Well, Ocasio-Cortez went right for it. On the floor of Congress, she slowly and carefully repeated the words that Yoho muttered to himself: “fucking bitch.” And then she proceeded to tear it all down, shining light on a dehumanizing process that has long been in the shadows and mostly accepted as a woman’s burden.
“This is not new, and that is the problem,” she said. “It is cultural. It is a culture of lack of impunity, of accepting violence and violent language against women and an entire structure of power that supports that.”
She then listed other politicians who have similarly insulted her, including the president.
“Dehumanizing language is not new, and what we are seeing is that incidents like these are happening in a pattern,” Ocasio-Cortez said. “This is a pattern of an attitude towards women and dehumanization of others.”
It was a perfect balm for our times, exposing a system that for so long was taken for granted, the patriarchal air we breathe. The speech came a few days after a wall of “moms” confronted federal officers in Portland, and it came on the same day that Trump tried to play into the supposed fears of suburban women ― whom he actually tagged with the dated moniker, housewife.
Ocasio-Cortez was also carrying on the work of Me Too and the protests rocking this country to demand humanity for people of color.
We’ve arrived at a time when calling out men for sexism in politics is finally considered acceptable, Lawless said. “Societal views have changed for the better and, as a result, there is no reason whatsoever to worry that fighting back against harassment could be detrimental to a woman’s electoral viability, approval ratings or political future.”
Ocasio-Cortez’s words made it clear that equality is not simply about electing women.
“It’s about treating women with dignity, respect and civility,” she said.
And, just for good measure, the congresswoman flipped a classic excuse for misogyny on its head: Men in politics have gotten away with their bad behavior toward women — or their misguided policies — by explaining that they actually know women, personally, and therefore are good guys. “As the father of daughters” is a popular refrain.

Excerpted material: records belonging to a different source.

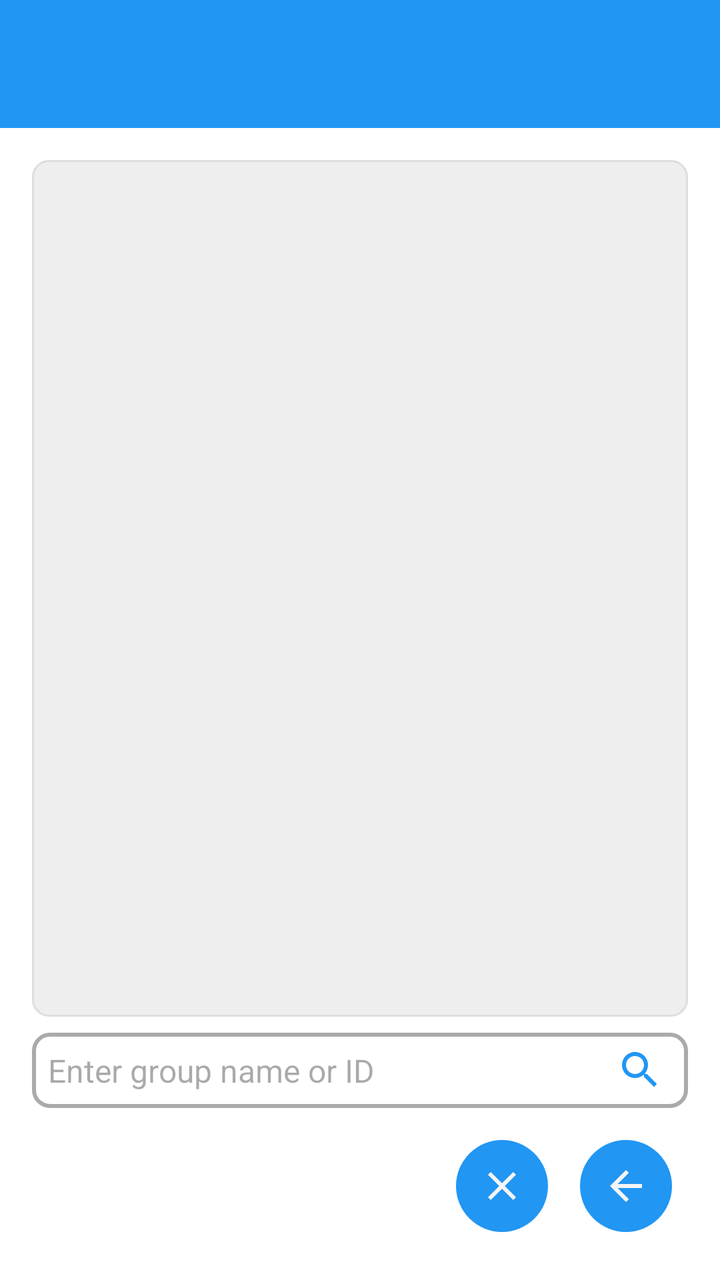
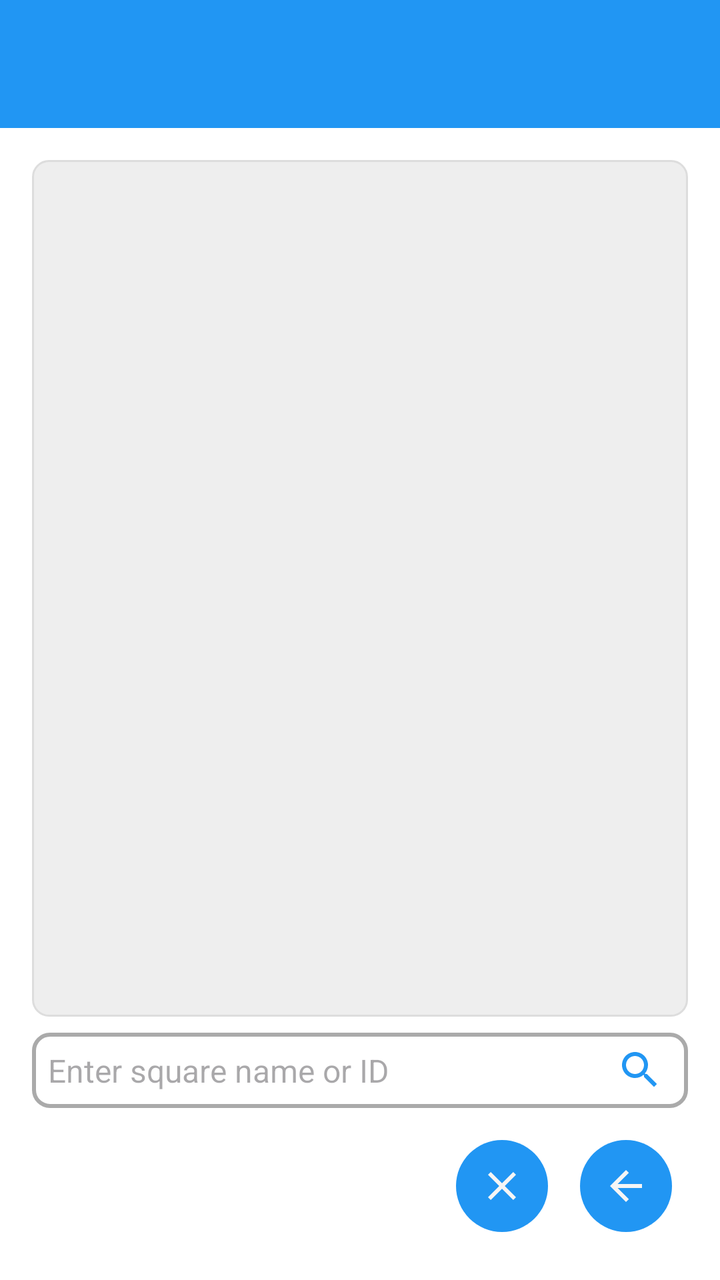

Before-and-after screenshots of an Android layout around one commit, followed by the original layout XML and the change that was made.
<!-- AndroidManifest.xml: application theme Theme.Freer -->
<!-- res/layout/activity_join_group.xml -->
<?xml version="1.0" encoding="utf-8"?>
<LinearLayout xmlns:android="http://schemas.android.com/apk/res/android"
    xmlns:app="http://schemas.android.com/apk/res-auto"
    android:layout_width="match_parent"
    android:layout_height="match_parent"
    android:orientation="vertical">

    <include layout="@layout/common_toolbar" />

    <LinearLayout
        android:layout_width="match_parent"
        android:layout_height="match_parent"
        android:orientation="vertical"
        android:padding="16dp">

        
        <ScrollView
            android:layout_width="match_parent"
            android:layout_height="0dp"
            android:layout_weight="1"
            android:layout_marginBottom="8dp"
            android:background="@drawable/bg_result_view"
            android:padding="8dp">

            <LinearLayout
                android:id="@+id/search_results_layout"
                android:layout_width="match_parent"
                android:layout_height="wrap_content"
                android:orientation="vertical" />

        </ScrollView>

        
        <LinearLayout
            android:layout_width="match_parent"
            android:layout_height="wrap_content"
            android:orientation="horizontal"
            android:layout_marginBottom="8dp"
            android:padding="4dp"
            android:background="@drawable/container_outline"
            android:gravity="center_vertical">

            <EditText
                android:id="@+id/search_edit_text"
                android:layout_width="0dp"
                android:layout_height="wrap_content"
                android:layout_weight="1"
                android:hint="@string/enter_group_name_or_id"
                android:background="@android:color/transparent"
                android:padding="4dp"
                android:textSize="16sp"
                android:inputType="text"
                android:imeOptions="actionSearch"
                android:singleLine="true" />

            <ImageView
                android:id="@+id/clear_search_icon"
                android:layout_width="24dp"
                android:layout_height="24dp"
                android:layout_marginStart="8dp"
                android:src="@drawable/ic_clear"
                android:background="?android:attr/selectableItemBackgroundBorderless"
                android:clickable="true"
                android:focusable="true"
                android:contentDescription="@string/clear"
                android:visibility="gone"
                app:tint="@color/accent" />

            <ImageView
                android:id="@+id/search_icon"
                android:layout_width="24dp"
                android:layout_height="24dp"
                android:layout_marginStart="8dp"
                android:layout_marginEnd="8dp"
                android:src="@drawable/ic_search"
                android:background="?android:attr/selectableItemBackgroundBorderless"
                android:clickable="true"
                android:focusable="true"
                android:contentDescription="@string/search"
                app:tint="@color/accent" />

        </LinearLayout>

        
        <LinearLayout
            android:layout_width="match_parent"
            android:layout_height="wrap_content"
            android:orientation="horizontal"
            android:gravity="end">

            <ImageButton
                android:id="@+id/clearButton"
                style="@style/ImageButtonStyle"
                android:src="@drawable/ic_clear"
                android:contentDescription="@string/clear" />

            <ImageButton
                android:id="@+id/back_button"
                style="@style/ImageButtonStyle"
                android:src="@drawable/ic_back"
                android:contentDescription="@string/back" />

        </LinearLayout>

    </LinearLayout>

</LinearLayout>
<!-- res/layout/common_toolbar.xml (included above) -->
<?xml version="1.0" encoding="utf-8"?>
<androidx.appcompat.widget.Toolbar xmlns:android="http://schemas.android.com/apk/res/android"
    xmlns:app="http://schemas.android.com/apk/res-auto"
    android:id="@+id/toolbar"
    android:layout_width="match_parent"
    android:layout_height="?attr/actionBarSize"
    android:background="@color/accent"
    android:theme="@style/ThemeOverlay.Freer.Toolbar">

    <LinearLayout
        android:id="@+id/toolbar_fid_container"
        android:layout_width="wrap_content"
        android:layout_height="match_parent"
        android:layout_gravity="end"
        android:orientation="horizontal"
        android:gravity="end|center_vertical"
        android:visibility="gone"
        android:clickable="true"
        android:focusable="true"
        android:paddingStart="8dp"
        android:paddingEnd="16dp"
        android:background="?android:attr/selectableItemBackground">

        <TextView
            android:id="@+id/toolbar_fid_text"
            android:layout_width="130dp"
            android:layout_height="wrap_content"
            android:textColor="@color/main_background"
            android:paddingStart="8dp"
            android:paddingEnd="4dp"
            android:textSize="14sp"
            android:maxLines="1"
            android:gravity="end"
            android:ellipsize="middle" />

        <ImageView
            android:id="@+id/toolbar_avatar"
            android:layout_width="42dp"
            android:layout_height="42dp"
            android:background="@color/accent"
            android:scaleType="centerCrop"
            android:contentDescription="@string/avatar" />

    </LinearLayout>

</androidx.appcompat.widget.Toolbar>
<!-- resources referenced by this layout -->
<resources>
  <color name="accent">#2196F3</color>
  <color name="main_background">#F5F5F5</color>
  <!-- drawable bg_result_view (drawable) -->
  <?xml version="1.0" encoding="utf-8"?>
  <shape xmlns:android="http://schemas.android.com/apk/res/android"
      android:shape="rectangle">
      <solid android:color="@color/background_light" />
      <stroke android:width="1dp" android:color="@color/stroke" />
      <corners android:radius="8dp" />
      <padding android:left="8dp" android:top="8dp" android:right="8dp" android:bottom="8dp" />
  </shape>
  <!-- drawable container_outline (drawable) -->
  <?xml version="1.0" encoding="utf-8"?>
  <shape xmlns:android="http://schemas.android.com/apk/res/android"
      android:shape="rectangle"
      >
      <solid android:color="#00000000" />
      <stroke
          android:width="2dp"
          android:color="@color/container_outline" />
      <corners android:radius="8dp" />
  </shape>
  <!-- drawable ic_back (drawable) -->
  <vector xmlns:android="http://schemas.android.com/apk/res/android"
      android:width="24dp"
      android:height="24dp"
      android:viewportWidth="960"
      android:viewportHeight="960">
    <path
        android:pathData="m313,520 l224,224 -57,56 -320,-320 320,-320 57,56 -224,224h487v80L313,520Z"
        android:fillColor="@color/main_background"/>
  </vector>
  <!-- drawable ic_clear (drawable) -->
  <?xml version="1.0" encoding="utf-8"?>
  <vector xmlns:android="http://schemas.android.com/apk/res/android"
      android:width="24dp"
      android:height="24dp"
      android:viewportWidth="24"
      android:viewportHeight="24"
      android:tint="@color/accent">
      <path
          android:fillColor="@color/text"
          android:pathData="M19,6.41L17.59,5 12,10.59 6.41,5 5,6.41 10.59,12 5,17.59 6.41,19 12,13.41 17.59,19 19,17.59 13.41,12z"/>
  </vector>
  <!-- drawable ic_search (drawable) -->
  <vector xmlns:android="http://schemas.android.com/apk/res/android"
      android:width="24dp"
      android:height="24dp"
      android:viewportWidth="24"
      android:viewportHeight="24"
      android:tint="?attr/colorOnSurface">
    <path
        android:fillColor="@android:color/white"
        android:pathData="M15.5,14h-0.79l-0.28,-0.27C15.41,12.59 16,11.11 16,9.5 16,5.91 13.09,3 9.5,3S3,5.91 3,9.5 5.91,16 9.5,16c1.61,0 3.09,-0.59 4.23,-1.57l0.27,0.28v0.79l5,4.99L20.49,19l-4.99,-5zM9.5,14C7.01,14 5,11.99 5,9.5S7.01,5 9.5,5 14,7.01 14,9.5 11.99,14 9.5,14z"/>
  </vector>
  <string name="avatar">Avatar</string>
  <string name="back">Back</string>
  <string name="clear">Clear</string>
  <string name="enter_group_name_or_id">Enter group name or ID</string>
  <string name="search">Search</string>
  <style name="ImageButtonStyle">
          <item name="android:layout_width">46dp</item>
          <item name="android:layout_height">46dp</item>
          <item name="android:layout_margin">8dp</item>
          <item name="android:background">@drawable/bg_round_accent</item>
          <item name="android:tint">@color/main_background</item>
          <item name="android:scaleType">centerInside</item>
          <item name="android:padding">8dp</item>
      </style>
  <style name="ThemeOverlay.Freer.Toolbar" parent="ThemeOverlay.AppCompat.ActionBar">
          <item name="android:textColorPrimary">@color/main_background</item>
          <item name="android:textColorSecondary">@color/main_background</item>
      </style>
  <style name="Theme.Freer" parent="Base.Theme.Freer" />
  <color name="background_light">#EEEEEE</color>
  <color name="stroke">#DDDDDD</color>
  <color name="container_outline">#AAAAAA</color>
  <color name="text">#000000</color>
  <!-- drawable bg_round_accent (drawable) -->
  <?xml version="1.0" encoding="utf-8"?>
  <shape xmlns:android="http://schemas.android.com/apk/res/android"
      android:shape="oval">
      <solid android:color="@color/accent" />
  </shape>
  <!-- unchanged entries left out for length: 1 -->
</resources>

<!-- the commit's change to res/layout/activity_join_group.xml (unified diff, before → after) -->
@@ -45,7 +45,7 @@
                 android:layout_width="0dp"
                 android:layout_height="wrap_content"
                 android:layout_weight="1"
-                android:hint="@string/enter_group_name_or_id"
+                android:hint="@string/enter_square_name_or_id"
                 android:background="@android:color/transparent"
                 android:padding="4dp"
                 android:textSize="16sp"
<!-- resource entries referenced after the edit -->
@@ -58,7 +58,7 @@
   <string name="avatar">Avatar</string>
   <string name="back">Back</string>
   <string name="clear">Clear</string>
-  <string name="enter_group_name_or_id">Enter group name or ID</string>
+  <string name="enter_square_name_or_id">Enter square name or ID</string>
   <string name="search">Search</string>
   <style name="ImageButtonStyle">
           <item name="android:layout_width">46dp</item>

“Mr. Yoho mentioned that he has a wife and two daughters. I am two years younger than Mr. Yoho’s youngest daughter. I am someone’s daughter, too,” she said. “My father, thankfully, is not alive to see how Mr. Yoho treated his daughter. My mother got to see Mr. Yoho’s disrespect on the floor of this House towards me on television, and I am here because I have to show my parents that I am their daughter and that they did not raise me to accept abuse from men.”
Then, just so everyone was clear:
“What I believe is that having a daughter does not make a man decent,” she said. “Having a wife does not make a decent man. Treating people with dignity and respect makes a decent man, and when a decent man messes up, as we all are bound to do, he tries his best and does apologize.”
CORRECTION: Due to an editing error, a previous version of this article misidentified Rep. Ted Yoho as a Democrat. He is a Republican.